Now The Fun Begins        

The Vacancy Announcement has two sections of particular interest:   Basic Qualifications, and Ranking Factors (otherwise called KSA’s—Knowledge, Skills, Abilities, Basis of Rating or some such term).   The examiners check off each item listed under Basic Qualifications and Ranking Factors and look for a corresponding point on your resume.  

For example, let’s say the Basic Qualifications for the job are: keyboarding of 65 wpm, and basic understanding of Windows 2000 or XP.   KSA’s include: Proficiency with a word processing application, expert knowledge of grammar, punctuation and spelling, and proficiency making travel plans and arrangements.  

Now your resume says something like this regarding your experience in a particular position:   Provided   high-level administrative support in a stressful multi-tasking environment. Demonstrated expert key-boarding skills, superior writing and editing skills. Handled all scheduling in-office and out.

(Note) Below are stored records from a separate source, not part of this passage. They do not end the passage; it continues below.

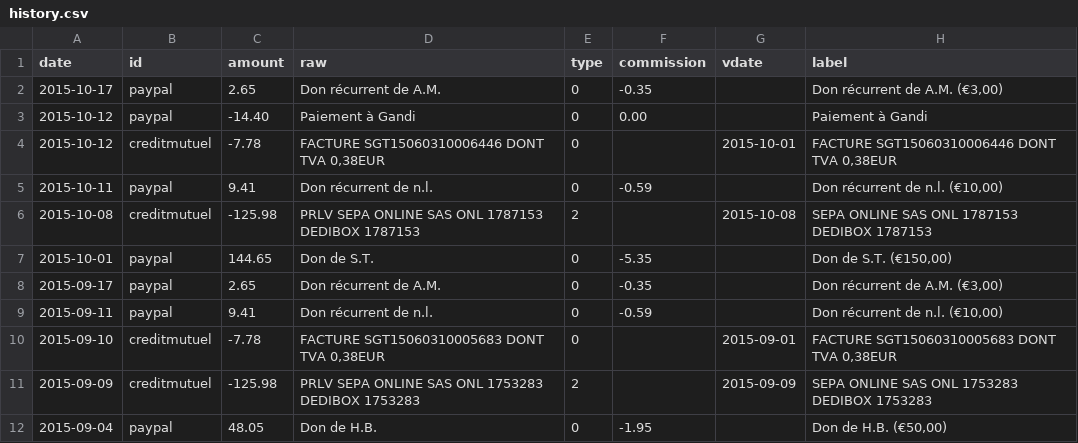
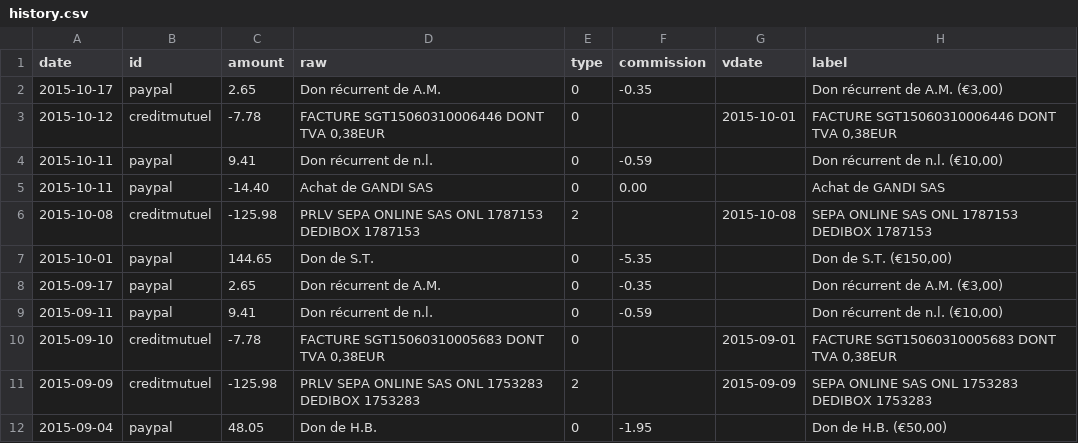
Before and after one commit to regardscitoyens/banque, a CSV file: data/history.csv, drawn as a sheet; only a part is shown; removed rows and columns are numbered as before the commit, all else as after; the diff names each change by its address in the sheet, - before the commit and + after, or states it on an @@ line.

Commit message:
consolidate manual/auto data

```diff
--- a/data/history.csv
+++ b/data/history.csv
-row 3: 2015-10-12 | paypal | -14.40 | Paiement à Gandi | 0 | 0.00 |  | Paiement à Gandi
+row 5: 2015-10-11 | paypal | -14.40 | Achat de GANDI SAS | 0 | 0.00 |  | Achat de GANDI SAS
```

Sounds Good, But No Cigar

Your resume sounds great, but it doesn’t do the job.   It does not explicitly state that you have the qualifications sought.   You say you have “expert” keyboarding skills.   It doesn’t say you type 65 wpm.   If says you have “superior” writing and editing skills.   It doesn’t say you have an expert knowledge of grammar, punctuation and spelling.   It says you “handle” all scheduling in-office and out.   It doesn’t say you made travel plans and arrangements.

So what’s going to happen.   Your resume will be marked up like this.   For every area in doubt you’ll lose points:   -5 or here, -10 other there.   For every area not explicitly addressed, such as your knowledge of Win 95, 98 or 2000 and your knowledge of word processing, you may be marked -15 for each.    When the rating is done, you’ll get a 60.   You could have received 100, if you had been explicit about each Qualification and KSA sought.

  Obtain The Vacancy Announcement

So what have we learned?   Most importantly obtain a copy of the full Vacancy Announcement for each and every job you seek. Identify every qualification and KSA being sought.   Show explicitly that you meet the requirements to the fullest extent that you are able.   Then apply with confidence.

Instead of frustrations you’ll have some good ratings and quite possibly a nice job offer to think about.   Please note that the full vacancy announcement for every job listed in the FJD is not available on line at http://www.federaljobsdigest.com.   Just bring up the page and type in the announcement number.   The full Vacancy Announcement, which usually runs several pages, will display.